ABOUT THIS EXERCISE:
Among the entries below, how many lines include the string "flex"? Answer with only the number.

EXERCISE INPUT section start

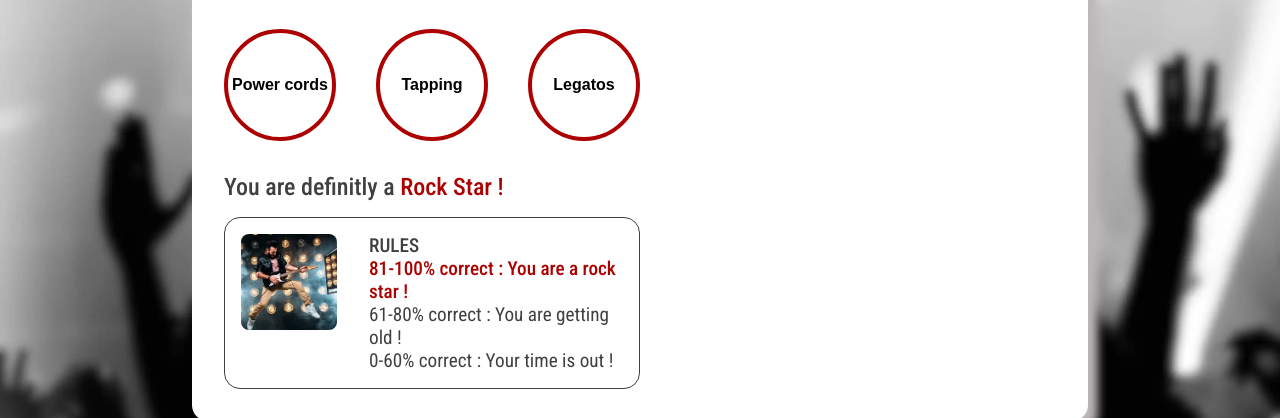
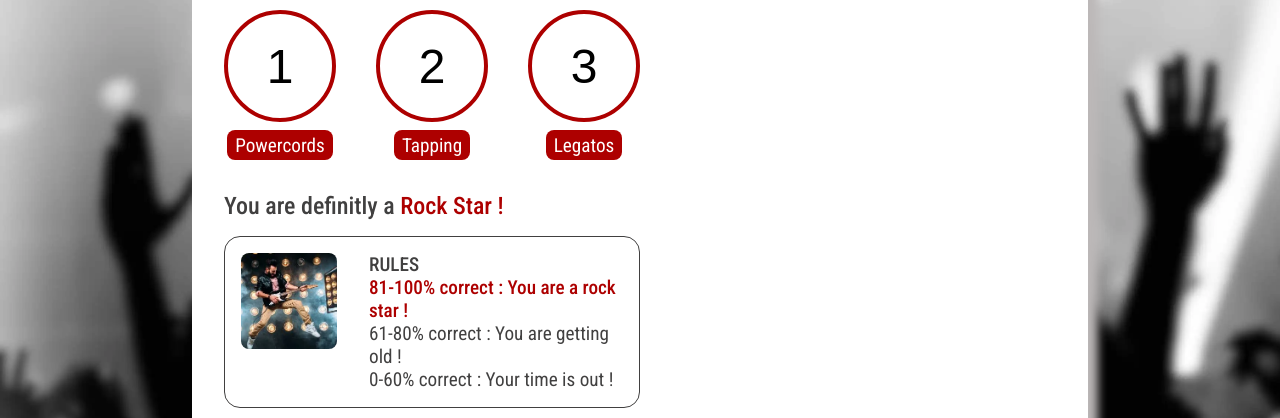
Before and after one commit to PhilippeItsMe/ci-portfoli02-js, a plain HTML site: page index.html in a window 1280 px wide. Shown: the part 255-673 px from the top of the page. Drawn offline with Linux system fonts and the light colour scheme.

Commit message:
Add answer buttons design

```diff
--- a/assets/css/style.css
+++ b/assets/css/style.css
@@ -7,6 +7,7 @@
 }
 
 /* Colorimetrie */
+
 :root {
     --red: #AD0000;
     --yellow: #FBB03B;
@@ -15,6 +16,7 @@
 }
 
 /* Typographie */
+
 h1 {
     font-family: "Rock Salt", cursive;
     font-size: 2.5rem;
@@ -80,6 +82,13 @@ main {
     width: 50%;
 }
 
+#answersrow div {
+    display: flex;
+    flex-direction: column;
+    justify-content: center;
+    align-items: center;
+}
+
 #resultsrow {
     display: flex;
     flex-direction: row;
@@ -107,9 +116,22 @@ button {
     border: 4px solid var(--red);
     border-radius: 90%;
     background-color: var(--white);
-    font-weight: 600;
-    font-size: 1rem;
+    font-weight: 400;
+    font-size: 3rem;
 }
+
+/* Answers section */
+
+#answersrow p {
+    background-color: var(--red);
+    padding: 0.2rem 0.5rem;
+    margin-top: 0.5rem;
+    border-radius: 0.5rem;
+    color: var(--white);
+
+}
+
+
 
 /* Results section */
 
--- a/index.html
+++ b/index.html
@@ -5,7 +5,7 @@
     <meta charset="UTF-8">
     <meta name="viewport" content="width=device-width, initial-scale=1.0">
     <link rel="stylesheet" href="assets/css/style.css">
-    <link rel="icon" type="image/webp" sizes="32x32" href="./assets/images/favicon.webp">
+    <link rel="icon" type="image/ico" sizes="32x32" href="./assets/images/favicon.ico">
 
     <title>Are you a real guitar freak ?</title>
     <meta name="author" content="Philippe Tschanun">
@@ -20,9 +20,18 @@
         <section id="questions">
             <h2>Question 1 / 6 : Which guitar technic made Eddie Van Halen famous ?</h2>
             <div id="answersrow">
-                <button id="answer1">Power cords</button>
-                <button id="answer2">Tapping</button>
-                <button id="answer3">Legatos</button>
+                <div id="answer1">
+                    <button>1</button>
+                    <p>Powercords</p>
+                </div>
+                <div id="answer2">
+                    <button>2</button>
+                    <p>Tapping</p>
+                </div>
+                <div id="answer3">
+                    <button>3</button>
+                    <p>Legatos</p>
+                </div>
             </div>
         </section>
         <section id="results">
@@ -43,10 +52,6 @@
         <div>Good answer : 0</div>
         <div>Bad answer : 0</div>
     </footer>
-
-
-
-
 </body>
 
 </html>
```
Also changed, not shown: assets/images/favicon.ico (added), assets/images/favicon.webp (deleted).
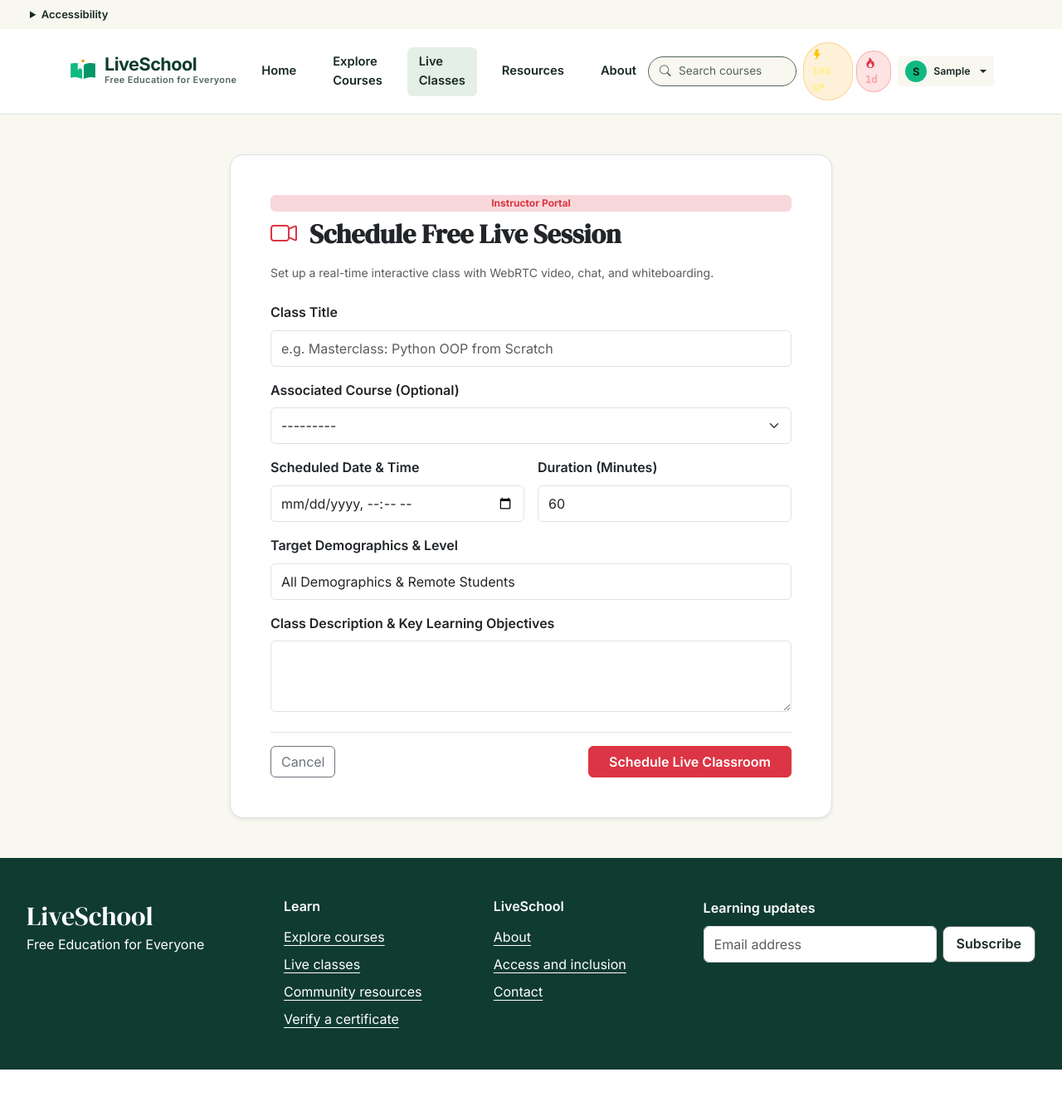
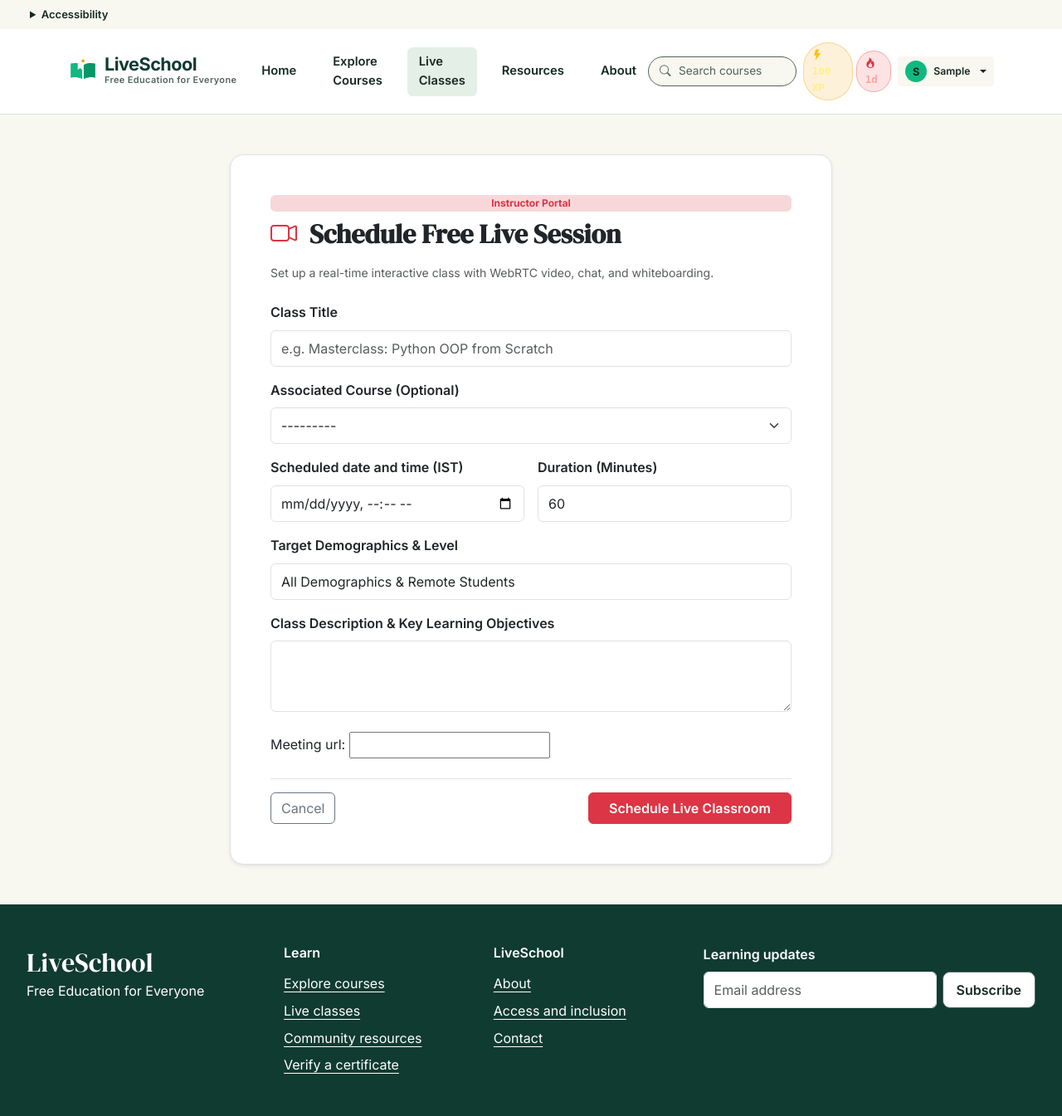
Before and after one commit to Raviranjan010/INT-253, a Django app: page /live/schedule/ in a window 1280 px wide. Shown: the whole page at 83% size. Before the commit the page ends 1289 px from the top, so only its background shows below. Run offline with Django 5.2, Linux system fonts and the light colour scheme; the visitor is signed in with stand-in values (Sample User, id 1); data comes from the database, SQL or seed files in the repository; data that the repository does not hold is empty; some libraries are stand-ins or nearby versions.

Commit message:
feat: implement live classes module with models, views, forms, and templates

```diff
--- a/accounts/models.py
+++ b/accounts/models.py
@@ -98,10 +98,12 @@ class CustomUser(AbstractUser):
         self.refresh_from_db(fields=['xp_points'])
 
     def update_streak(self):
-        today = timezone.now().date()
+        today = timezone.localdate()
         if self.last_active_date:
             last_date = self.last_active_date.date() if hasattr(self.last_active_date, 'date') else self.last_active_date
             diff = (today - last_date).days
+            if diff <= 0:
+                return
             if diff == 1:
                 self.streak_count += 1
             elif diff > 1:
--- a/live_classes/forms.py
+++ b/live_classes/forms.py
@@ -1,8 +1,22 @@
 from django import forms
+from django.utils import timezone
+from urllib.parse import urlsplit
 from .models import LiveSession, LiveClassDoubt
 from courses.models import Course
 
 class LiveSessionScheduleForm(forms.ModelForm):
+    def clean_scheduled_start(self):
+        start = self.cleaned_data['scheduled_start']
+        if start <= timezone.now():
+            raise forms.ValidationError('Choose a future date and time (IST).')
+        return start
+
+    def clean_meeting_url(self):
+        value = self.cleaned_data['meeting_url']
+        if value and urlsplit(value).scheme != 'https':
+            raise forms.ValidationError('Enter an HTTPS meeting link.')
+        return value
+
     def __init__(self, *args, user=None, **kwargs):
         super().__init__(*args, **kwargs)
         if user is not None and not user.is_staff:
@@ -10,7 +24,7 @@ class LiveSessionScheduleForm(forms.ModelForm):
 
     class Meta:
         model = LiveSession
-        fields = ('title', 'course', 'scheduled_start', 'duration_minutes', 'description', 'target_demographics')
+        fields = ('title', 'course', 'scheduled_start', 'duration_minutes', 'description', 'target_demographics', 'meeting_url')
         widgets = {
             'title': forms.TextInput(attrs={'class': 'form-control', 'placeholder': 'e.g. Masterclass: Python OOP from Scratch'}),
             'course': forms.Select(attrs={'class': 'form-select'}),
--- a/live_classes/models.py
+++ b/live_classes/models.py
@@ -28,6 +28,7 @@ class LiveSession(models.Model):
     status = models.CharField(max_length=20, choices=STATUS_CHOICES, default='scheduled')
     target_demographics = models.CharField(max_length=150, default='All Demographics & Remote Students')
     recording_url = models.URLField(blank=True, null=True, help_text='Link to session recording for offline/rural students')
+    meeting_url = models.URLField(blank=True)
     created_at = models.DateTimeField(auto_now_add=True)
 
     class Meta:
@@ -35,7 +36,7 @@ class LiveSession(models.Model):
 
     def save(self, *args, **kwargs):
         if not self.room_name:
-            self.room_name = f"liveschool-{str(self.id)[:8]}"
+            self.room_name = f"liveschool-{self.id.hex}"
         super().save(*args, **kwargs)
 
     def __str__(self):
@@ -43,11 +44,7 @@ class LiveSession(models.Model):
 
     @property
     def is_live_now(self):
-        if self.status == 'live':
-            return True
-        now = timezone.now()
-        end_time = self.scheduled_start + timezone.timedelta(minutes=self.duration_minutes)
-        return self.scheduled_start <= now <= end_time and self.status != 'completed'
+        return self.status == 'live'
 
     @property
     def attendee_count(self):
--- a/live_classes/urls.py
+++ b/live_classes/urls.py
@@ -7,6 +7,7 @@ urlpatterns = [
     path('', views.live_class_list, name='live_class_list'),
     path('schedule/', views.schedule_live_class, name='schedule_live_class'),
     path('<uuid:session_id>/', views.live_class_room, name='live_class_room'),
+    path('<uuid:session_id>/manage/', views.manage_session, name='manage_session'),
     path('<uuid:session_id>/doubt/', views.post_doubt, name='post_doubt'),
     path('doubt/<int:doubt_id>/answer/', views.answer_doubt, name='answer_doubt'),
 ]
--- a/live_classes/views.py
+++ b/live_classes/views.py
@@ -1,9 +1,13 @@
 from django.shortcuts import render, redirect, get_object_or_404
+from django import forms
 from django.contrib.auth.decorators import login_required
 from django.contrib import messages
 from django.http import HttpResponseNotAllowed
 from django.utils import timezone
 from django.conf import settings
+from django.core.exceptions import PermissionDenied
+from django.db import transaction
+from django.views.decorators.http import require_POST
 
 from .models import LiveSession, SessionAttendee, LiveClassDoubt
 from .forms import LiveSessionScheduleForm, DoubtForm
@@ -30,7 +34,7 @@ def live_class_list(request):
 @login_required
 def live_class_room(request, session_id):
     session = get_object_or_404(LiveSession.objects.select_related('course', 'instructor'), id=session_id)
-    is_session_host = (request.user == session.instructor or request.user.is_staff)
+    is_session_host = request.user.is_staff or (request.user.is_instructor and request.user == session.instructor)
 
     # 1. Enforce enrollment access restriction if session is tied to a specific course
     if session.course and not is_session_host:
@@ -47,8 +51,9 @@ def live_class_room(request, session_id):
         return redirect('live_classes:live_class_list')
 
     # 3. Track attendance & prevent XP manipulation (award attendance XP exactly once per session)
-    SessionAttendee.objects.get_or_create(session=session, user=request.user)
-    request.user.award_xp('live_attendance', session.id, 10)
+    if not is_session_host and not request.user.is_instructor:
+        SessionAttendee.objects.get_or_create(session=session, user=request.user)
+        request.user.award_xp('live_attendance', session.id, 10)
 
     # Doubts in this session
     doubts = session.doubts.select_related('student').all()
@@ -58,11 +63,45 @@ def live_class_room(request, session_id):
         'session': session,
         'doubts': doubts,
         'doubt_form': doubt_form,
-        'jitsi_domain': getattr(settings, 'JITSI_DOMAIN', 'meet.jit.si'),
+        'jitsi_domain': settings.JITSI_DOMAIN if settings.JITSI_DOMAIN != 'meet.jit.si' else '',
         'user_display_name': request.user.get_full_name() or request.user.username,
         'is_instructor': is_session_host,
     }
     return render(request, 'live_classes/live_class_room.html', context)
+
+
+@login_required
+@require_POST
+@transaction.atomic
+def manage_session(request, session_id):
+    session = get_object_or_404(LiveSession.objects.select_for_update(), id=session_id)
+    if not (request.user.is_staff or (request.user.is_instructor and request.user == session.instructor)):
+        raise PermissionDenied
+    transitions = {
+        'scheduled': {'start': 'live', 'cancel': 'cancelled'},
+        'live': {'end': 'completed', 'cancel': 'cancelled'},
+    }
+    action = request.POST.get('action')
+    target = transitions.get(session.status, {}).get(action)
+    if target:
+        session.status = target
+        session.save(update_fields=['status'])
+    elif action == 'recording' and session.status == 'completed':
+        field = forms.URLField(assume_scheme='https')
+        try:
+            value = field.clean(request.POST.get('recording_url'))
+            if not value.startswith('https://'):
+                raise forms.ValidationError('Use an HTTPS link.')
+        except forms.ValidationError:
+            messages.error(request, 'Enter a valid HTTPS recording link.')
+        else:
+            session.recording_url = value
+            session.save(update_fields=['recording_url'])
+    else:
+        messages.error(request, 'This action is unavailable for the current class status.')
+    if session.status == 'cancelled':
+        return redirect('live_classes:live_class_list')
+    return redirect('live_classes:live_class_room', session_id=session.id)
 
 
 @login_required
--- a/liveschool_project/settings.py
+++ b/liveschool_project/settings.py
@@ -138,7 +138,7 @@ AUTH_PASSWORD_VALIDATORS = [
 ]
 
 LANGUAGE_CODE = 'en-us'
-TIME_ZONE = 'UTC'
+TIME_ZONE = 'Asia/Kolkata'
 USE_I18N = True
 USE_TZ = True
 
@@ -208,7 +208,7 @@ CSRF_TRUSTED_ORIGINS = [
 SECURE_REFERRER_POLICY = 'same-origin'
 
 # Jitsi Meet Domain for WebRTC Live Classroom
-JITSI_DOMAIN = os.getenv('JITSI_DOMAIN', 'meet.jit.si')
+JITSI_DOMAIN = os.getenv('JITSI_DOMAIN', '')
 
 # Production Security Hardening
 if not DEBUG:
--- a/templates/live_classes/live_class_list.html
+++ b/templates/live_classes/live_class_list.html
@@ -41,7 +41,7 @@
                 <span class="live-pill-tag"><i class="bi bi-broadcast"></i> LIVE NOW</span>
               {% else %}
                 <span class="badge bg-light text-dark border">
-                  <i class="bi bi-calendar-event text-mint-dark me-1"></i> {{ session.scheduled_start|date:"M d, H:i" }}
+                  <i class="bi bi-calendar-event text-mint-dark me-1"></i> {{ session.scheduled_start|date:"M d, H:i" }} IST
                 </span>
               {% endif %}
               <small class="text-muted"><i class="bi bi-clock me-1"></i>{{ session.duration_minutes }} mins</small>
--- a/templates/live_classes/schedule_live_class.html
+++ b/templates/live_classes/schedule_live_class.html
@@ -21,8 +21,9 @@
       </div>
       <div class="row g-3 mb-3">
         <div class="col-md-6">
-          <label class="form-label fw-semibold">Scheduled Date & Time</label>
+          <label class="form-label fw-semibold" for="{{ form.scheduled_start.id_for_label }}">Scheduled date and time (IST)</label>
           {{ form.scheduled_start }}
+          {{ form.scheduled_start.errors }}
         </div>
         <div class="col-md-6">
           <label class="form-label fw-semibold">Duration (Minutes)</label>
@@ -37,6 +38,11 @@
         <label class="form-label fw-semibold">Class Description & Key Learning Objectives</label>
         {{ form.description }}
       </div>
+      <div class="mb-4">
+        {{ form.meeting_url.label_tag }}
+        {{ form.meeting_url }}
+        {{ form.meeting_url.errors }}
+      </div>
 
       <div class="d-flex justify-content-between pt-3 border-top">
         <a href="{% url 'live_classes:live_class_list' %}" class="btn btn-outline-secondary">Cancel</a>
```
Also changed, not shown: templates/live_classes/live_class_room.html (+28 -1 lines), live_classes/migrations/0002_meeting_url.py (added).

EXERCISE INPUT section end

EXERCISE RESULT:
5